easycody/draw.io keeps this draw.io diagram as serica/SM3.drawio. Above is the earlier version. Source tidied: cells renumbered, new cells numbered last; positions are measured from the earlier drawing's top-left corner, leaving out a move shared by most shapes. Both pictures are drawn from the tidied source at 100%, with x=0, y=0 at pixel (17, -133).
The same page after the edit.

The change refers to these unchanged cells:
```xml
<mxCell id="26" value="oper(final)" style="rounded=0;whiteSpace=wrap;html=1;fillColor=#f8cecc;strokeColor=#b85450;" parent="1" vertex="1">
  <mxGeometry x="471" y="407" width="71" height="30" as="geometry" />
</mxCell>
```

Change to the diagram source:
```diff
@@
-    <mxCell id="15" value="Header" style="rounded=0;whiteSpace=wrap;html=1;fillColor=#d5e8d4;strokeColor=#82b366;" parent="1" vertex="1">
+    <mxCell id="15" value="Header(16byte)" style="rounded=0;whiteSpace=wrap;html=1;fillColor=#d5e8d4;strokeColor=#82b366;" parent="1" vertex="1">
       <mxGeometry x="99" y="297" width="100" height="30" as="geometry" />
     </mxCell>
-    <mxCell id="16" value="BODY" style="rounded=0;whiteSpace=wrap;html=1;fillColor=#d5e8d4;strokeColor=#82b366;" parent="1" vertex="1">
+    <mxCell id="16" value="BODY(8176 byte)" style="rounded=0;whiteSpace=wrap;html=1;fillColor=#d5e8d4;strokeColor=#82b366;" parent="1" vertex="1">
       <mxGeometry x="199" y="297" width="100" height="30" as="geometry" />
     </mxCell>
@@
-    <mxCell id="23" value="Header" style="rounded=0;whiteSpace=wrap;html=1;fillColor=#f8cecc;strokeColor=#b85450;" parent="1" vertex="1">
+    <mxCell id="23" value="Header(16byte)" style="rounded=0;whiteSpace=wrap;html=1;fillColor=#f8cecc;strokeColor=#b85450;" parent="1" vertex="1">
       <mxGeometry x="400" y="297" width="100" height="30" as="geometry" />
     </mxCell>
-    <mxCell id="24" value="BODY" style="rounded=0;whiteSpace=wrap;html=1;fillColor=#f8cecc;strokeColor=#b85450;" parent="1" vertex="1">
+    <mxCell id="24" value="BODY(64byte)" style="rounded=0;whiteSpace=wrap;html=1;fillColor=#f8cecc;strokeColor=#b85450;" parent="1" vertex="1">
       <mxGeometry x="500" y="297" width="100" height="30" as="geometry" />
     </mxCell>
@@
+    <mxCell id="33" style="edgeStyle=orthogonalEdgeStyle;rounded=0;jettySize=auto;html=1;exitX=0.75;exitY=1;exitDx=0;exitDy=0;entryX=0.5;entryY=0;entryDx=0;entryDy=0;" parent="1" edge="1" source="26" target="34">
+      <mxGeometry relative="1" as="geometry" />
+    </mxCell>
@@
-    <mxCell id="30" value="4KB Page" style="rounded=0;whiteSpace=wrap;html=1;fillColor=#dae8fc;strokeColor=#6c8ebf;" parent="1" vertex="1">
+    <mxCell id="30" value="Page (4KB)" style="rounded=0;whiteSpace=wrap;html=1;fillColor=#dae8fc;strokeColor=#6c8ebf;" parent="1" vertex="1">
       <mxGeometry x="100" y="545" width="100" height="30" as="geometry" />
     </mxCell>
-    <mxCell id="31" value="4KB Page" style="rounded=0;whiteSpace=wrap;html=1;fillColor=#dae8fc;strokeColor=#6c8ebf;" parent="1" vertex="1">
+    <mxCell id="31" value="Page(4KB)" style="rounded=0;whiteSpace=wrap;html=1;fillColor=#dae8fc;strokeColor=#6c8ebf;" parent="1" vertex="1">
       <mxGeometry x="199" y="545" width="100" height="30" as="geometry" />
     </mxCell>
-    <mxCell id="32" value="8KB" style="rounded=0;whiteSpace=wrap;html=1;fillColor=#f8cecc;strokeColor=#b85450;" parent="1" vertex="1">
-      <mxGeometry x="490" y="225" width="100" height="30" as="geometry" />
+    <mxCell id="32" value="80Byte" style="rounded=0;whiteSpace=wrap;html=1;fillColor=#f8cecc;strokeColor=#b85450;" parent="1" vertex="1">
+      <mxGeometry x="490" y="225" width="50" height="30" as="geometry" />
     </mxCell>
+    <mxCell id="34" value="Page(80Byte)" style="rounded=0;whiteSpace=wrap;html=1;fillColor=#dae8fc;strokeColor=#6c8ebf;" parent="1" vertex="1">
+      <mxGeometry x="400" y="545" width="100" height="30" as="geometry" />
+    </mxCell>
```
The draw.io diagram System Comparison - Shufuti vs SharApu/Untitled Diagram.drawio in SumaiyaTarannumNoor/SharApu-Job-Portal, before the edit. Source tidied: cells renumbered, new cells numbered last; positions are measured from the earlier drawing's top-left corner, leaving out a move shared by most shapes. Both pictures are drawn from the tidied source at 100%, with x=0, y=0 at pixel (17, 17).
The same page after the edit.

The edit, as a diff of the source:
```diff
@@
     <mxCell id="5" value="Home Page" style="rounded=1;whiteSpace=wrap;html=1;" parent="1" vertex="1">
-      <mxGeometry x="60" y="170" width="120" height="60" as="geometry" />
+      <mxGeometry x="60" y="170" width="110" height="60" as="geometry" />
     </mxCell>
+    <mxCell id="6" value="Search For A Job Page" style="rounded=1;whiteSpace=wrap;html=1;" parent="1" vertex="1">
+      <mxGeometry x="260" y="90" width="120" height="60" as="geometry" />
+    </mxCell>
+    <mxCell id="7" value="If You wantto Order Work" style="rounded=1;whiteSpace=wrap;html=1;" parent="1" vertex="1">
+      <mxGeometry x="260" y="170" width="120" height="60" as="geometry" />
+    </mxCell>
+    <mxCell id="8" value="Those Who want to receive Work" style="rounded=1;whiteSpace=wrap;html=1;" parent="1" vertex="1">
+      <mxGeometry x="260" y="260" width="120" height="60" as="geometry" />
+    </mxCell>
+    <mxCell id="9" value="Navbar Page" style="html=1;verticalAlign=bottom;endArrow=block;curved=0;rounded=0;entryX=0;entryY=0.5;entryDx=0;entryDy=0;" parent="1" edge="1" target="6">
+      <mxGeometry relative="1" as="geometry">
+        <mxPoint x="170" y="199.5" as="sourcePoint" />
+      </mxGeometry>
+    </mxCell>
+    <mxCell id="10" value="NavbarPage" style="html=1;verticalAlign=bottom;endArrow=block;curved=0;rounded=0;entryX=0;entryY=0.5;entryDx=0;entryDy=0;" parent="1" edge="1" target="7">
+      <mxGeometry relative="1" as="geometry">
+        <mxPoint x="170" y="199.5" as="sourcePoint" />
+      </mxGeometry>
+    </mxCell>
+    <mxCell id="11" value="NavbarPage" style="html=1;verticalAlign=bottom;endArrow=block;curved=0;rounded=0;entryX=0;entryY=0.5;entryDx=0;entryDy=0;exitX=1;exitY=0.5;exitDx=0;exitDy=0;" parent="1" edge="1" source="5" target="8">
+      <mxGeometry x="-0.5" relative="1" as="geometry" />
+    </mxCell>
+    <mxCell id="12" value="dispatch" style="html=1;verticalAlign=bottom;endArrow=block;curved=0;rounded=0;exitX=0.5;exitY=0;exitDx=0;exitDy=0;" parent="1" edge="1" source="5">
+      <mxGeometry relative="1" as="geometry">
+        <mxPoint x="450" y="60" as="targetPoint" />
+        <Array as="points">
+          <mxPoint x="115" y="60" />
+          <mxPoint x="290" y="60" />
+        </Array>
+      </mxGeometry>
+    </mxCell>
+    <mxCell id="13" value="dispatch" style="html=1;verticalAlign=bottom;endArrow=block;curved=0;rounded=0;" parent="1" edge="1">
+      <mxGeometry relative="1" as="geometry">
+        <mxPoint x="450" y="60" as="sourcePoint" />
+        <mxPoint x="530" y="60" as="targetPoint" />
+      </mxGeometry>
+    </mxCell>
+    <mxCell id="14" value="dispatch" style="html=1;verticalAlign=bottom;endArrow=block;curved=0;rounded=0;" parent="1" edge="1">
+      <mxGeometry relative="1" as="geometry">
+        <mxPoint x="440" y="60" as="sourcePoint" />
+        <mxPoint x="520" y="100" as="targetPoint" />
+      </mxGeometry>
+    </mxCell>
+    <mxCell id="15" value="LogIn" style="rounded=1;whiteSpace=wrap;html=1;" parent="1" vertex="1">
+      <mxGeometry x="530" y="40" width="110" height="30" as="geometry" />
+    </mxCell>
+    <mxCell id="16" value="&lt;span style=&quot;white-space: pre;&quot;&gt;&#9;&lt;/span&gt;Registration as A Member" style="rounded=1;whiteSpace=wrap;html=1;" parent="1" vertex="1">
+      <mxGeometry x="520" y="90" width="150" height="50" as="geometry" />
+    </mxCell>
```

* * * * *

Where does the string "targetPoint" occur in the data above? Copy every line that holds it.

> [Reply]:
+        <mxPoint x="450" y="60" as="targetPoint" />
+        <mxPoint x="530" y="60" as="targetPoint" />
+        <mxPoint x="520" y="100" as="targetPoint" />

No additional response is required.